When the Rabbi had crossed over again in the boat to the other side of the sea, a large crowd gathered around him; and so he stayed by the seashore. One of the synagogue leaders named Ya'ir came up, and on seeing the Rabbi, fell at his feet and implored him earnestly, saying, "My little daughter is at the point of death; please come and place your hands on her, so that she will get well and live." And the Rabbi went off with him; and a large crowd was following him and pressing in on him.

While he was speaking, they came from the house of the synagogue leader, saying, "Your daughter has died; why trouble the Rabbi anymore?" But the Rabbi, overhearing what was being spoken, said to the synagogue leader, "Do not be afraid any longer, only believe." And he allowed no one to accompany him, except Petros and Yaakov and Yochanan the brother of Yaakov.

They came to the house of the synagogue leader; and the Rabbi saw a commotion, and people loudly weeping and wailing. And entering in, he said to them, "Why make a commotion and weep? The child has not died, but is asleep."  They began laughing at him. But putting them all out, he took along the child's father and mother and his own companions, and entered the room where the child was.

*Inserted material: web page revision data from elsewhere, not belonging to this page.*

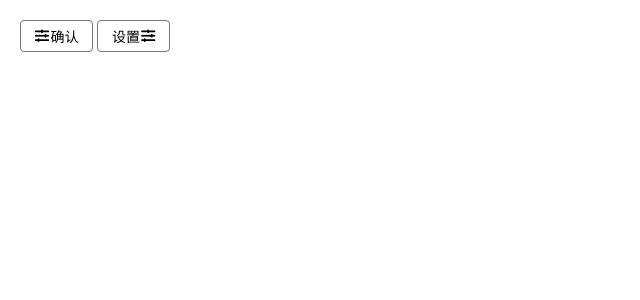
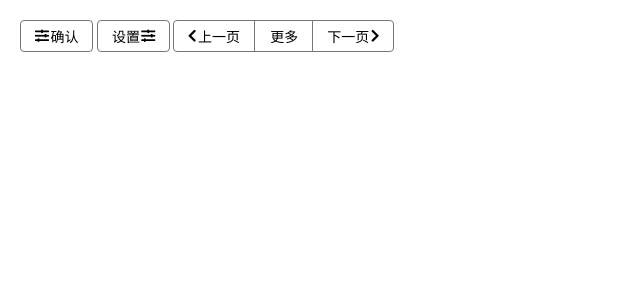
Before and after one commit to MR-zn/mes, a Vue app: page /#/ in a window 1280 px wide. Shown: the top 300 px of the page, without its empty margins (0-640 px from the left). Built offline with nearby package versions, Linux system fonts and the light colour scheme.

Commit message:
完成button group

```diff
--- a/index.html
+++ b/index.html
@@ -29,6 +29,12 @@
         <g-button icon="fas fa-sliders-h">确认</g-button>
         <g-button icon="fas fa-sliders-h" icon-position="right">设置</g-button>
         <!-- <g-button icon="fas fa-spinner" :loading=true>设置</g-button> -->
+
+        <g-button-group>
+            <g-button icon="fas fa-chevron-left">上一页</g-button>
+            <g-button>更多</g-button>
+            <g-button icon="fas fa-chevron-right" icon-position="right">下一页</g-button>
+        </g-button-group>
     </div>
     <script src="./src/main.js"></script>
 </body>
--- /dev/null
+++ b/src/components/button-group.vue
@@ -0,0 +1,41 @@
+<template>
+    <div class="g-button-group">
+        <slot></slot>
+    </div>
+</template>
+
+<script>
+export default {
+
+}
+</script>
+
+<style>
+    .g-button-group {
+        display: inline-flex;
+        vertical-align: middle;
+        justify-content: center;
+    }
+
+    .g-button-group .g-button {
+        border-radius: 0;
+        margin-left: -1px;
+    }
+
+    .g-button-group .g-button:first-child {
+        border-top-left-radius: 4px;
+        border-bottom-left-radius: 4px;
+    }
+
+    .g-button-group .g-button:last-child {
+        border-top-right-radius: 4px;
+        border-bottom-right-radius: 4px;
+    }
+
+    .g-button-group .g-button:hover {
+        position: relative;
+        z-index: 1;
+    }
+
+
+</style>
--- a/src/components/button.vue
+++ b/src/components/button.vue
@@ -45,9 +45,9 @@ export default {
     transition: all 0.2s;
     cursor: pointer;
     display: inline-flex;
+    align-items: center;
     justify-content: center;
     vertical-align: middle;
-    align-items: center;
 }
 
 .g-button:before,span {
--- a/src/main.js
+++ b/src/main.js
@@ -2,9 +2,11 @@ import Vue from 'vue'
 import App from './App' /*引入App这个组件*/
 import router from './router' /*引入路由配置*/
 import Button from './components/button'
+import ButtonGroup from './components/button-group'
   Vue.config.productionTip = false
 
 Vue.component('g-button', Button)
+Vue.component('g-button-group', ButtonGroup)
 
   /* eslint-disable no-new */
   new Vue({
```
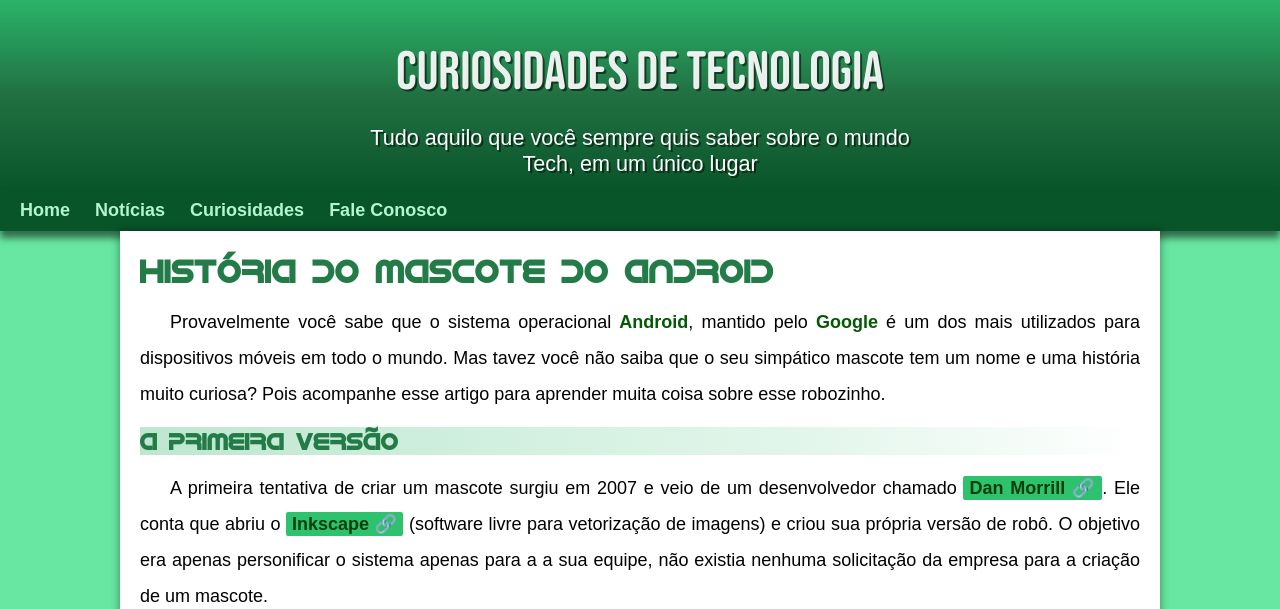
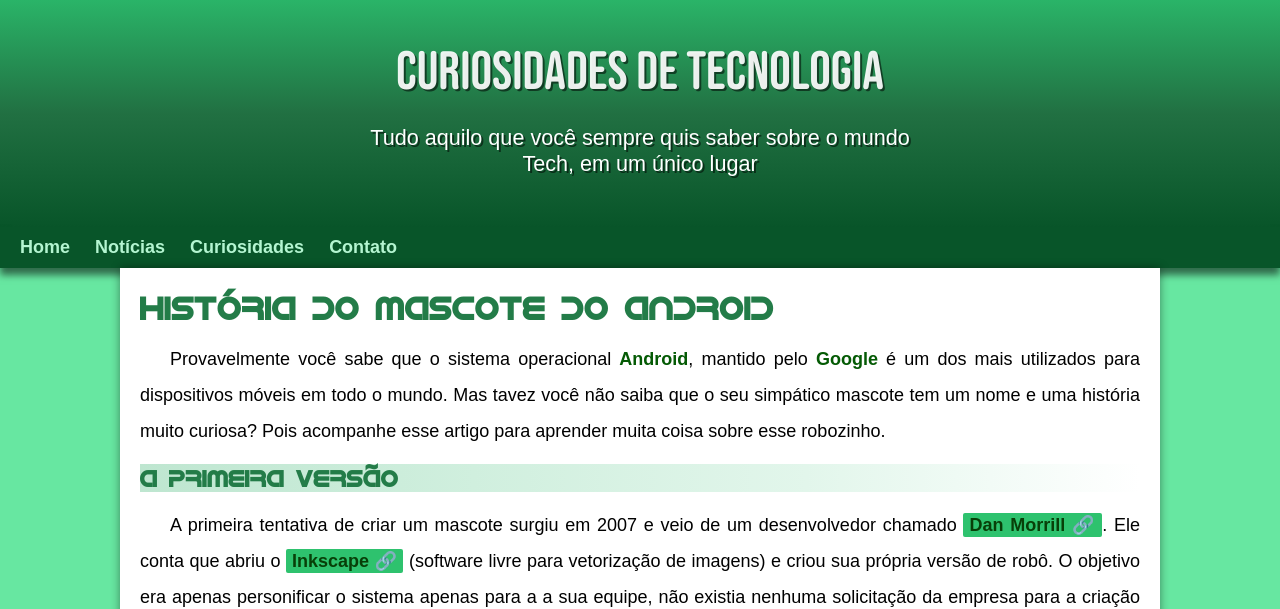
Before and after one commit to isabellaterssariol/projeto-android, a plain HTML site: page index.html in a window 1280 px wide. Shown: the top 609 px of the page. Drawn offline with Linux system fonts and the light colour scheme.

Commit message:
Problema de padding corrigido

```diff
--- a/estilo/style.css
+++ b/estilo/style.css
@@ -52,6 +52,7 @@ header > p{
     max-width: 600px;
     padding-right: 10px;
     padding-left: 10px;
+    padding-bottom: 50px;
     margin: auto;
     text-shadow: 2px 2px 0px rgba(0, 0, 0, 0.534);
 }
--- a/index.html
+++ b/index.html
@@ -17,7 +17,7 @@
             <a href="#">Home</a>
             <a href="#">Notícias</a>
             <a href="#">Curiosidades</a>
-            <a href="#">Fale Conosco</a>
+            <a href="#">Contato</a>
     </nav>
     <main>
         <article>
```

Taking the child by the hand, he said to her, "Talyeta kumi!" [which translated means, "Little girl, I say to you, get up!"]. Immediately the girl got up and began to walk, for she was twelve years old.  And immediately they were completely astounded.  And he gave them strict orders that no one should know about this, and he said that something should be given her to eat.


-- This is the life of The Rabbi. --